    Ministry of Health of Turkey, Directorate General of Primary Health Care. Obesity prevention and control programme of Turkey (2010–2014). Ankara: Ministry of Health; 2010.

  43. 43.

    Department of Health. Physical Activity, Health Improvement and Protection. Start Active. Stay Active: A report on physical activity from the four home countries’ Chief Medical Officers. London: Department of Health; 2011.

  44. 44.

    Martin B, Kahlmeier S, Racioppi F, Berggren F, Miettinen M, Oppert J-M, et al. Evidence-based physical activity promotion-HEPA Europe, the European Network for the Promotion of Health-Enhancing Physical Activity. J Public Health. 2006;14:53–7.

  45. 45.

    Canadian Society for Exercise Physiology. Canadian Physical Activity Guidelines. 2010. http://www.csep.ca/english/view.asp?x=804 Accessed 7 Feb 2012.

  46. 46.

    Canadian Society for Exercise Physiology. Canadian Sedentary Behaviour Guidelines for children 5 – 11 years and for youth 12 – 17 years. Ottawa: Canadian Society for Exercise Physiology; 2011.

  47. 47.

    Physical Activity Guidelines Advisory Committee. Physical Activity Guidelines Advisory Committee Report 2008. Washington, DC: United States Department of Health and Human Services; 2008.

  48. 48.

    Huber M. A vision for healthy ageing in Europe: the WHO strategy and action plan. Entre Nous. 2013;77:4–7.

  49. 49.

    Tremblay M, Leblanc AG, Kho ME, Saunders TJ, Larouche R, Colley RC, et al. Systematic review of sedentary behaviour and health indicators in school-aged children and youth. Int J Behav Nutr Phys Act. 2011;8:98.

  50. 50.

    Proper KI, Singh AS, van Mechelen W, Chinapaw MJ. Sedentary behaviors and health outcomes among adults: a systematic review of prospective studies. Am J Prev Med. 2011;40(2):174–82.

Download references

Acknowledgements

The data collection in 2009/2010 was financed by the EC, Grant No. 2007WHO02; the analysis and publication was co-financed by a project-grant of the Swiss Federal Office of Sports. We would like to express sincere appreciation to the WHO National Information Focal Points and other national experts that completed the WHO/EC project’s country reporting template and provided the relevant documents. We thank Ms Paola Bennati and Miss Caroline Bollars, WHO Regional Office for Europe, for the support in acquisition of the data.

Disclaimer
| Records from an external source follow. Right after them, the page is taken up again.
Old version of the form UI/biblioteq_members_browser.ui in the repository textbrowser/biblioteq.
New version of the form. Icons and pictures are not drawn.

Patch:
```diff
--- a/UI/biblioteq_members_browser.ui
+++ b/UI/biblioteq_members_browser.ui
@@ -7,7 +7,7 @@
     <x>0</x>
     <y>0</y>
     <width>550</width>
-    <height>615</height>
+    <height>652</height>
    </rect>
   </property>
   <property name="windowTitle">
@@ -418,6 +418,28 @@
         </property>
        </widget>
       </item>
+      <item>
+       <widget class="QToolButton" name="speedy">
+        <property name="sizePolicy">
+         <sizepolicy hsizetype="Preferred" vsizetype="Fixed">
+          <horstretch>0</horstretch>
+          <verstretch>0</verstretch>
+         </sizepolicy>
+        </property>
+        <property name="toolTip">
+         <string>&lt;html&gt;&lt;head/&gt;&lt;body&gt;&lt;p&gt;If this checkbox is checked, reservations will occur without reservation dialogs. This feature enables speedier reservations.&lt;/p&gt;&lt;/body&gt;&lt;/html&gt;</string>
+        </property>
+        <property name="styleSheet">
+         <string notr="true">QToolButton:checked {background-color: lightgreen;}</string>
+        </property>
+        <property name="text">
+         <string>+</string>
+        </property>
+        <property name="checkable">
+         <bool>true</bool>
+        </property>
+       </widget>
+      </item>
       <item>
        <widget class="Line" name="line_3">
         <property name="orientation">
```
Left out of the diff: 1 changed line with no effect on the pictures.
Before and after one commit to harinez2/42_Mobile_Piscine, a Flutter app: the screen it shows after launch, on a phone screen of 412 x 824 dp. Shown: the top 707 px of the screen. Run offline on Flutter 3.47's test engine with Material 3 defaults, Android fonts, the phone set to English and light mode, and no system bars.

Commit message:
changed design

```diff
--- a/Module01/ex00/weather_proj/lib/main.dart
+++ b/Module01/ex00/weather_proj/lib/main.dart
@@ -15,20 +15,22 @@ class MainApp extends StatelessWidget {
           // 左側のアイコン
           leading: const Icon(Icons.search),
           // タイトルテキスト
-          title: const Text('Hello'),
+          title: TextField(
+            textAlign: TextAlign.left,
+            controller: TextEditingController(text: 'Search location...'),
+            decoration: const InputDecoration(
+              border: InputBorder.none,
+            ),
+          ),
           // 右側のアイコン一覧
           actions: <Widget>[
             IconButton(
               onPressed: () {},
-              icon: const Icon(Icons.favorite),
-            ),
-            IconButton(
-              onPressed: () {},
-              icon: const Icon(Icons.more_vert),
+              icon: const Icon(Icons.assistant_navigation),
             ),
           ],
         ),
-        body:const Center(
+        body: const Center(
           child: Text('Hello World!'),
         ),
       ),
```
João Breda, Christian Schweizer and Trudy Wijnhoven are staff members of the WHO Regional Office for Europe. The authors alone are responsible for the views expressed in this publication and they do not necessarily represent the decisions or the stated policy of the WHO.

Author information

Correspondence to Trudy M A Wijnhoven.

Additional information

Competing interests

The authors declare that they have no competing interests.

Authors' contributions

SK conceived the study, participated in the acquisition and analysis of the data and drafted and finalized the manuscript; PA participated in the acquisition of the data and development of the analysis grid and in the finalization of the manuscript; CS, TW and JB participated in the acquisition, interpretation and critical analysis of the data as well as finalization of the manuscript; BM participated in the data analysis as well as drafting and finalization of the manuscript. All authors read and approved the final manuscript.

Rights and permissions

Reprints and Permissions

About this article

Verify currency and authenticity via CrossMark

Keywords

  • Physical activity
  • Public health
  • Recommendations
  • Guidelines
  • National policy
  • Review
  • Comparative analysis
  • Europe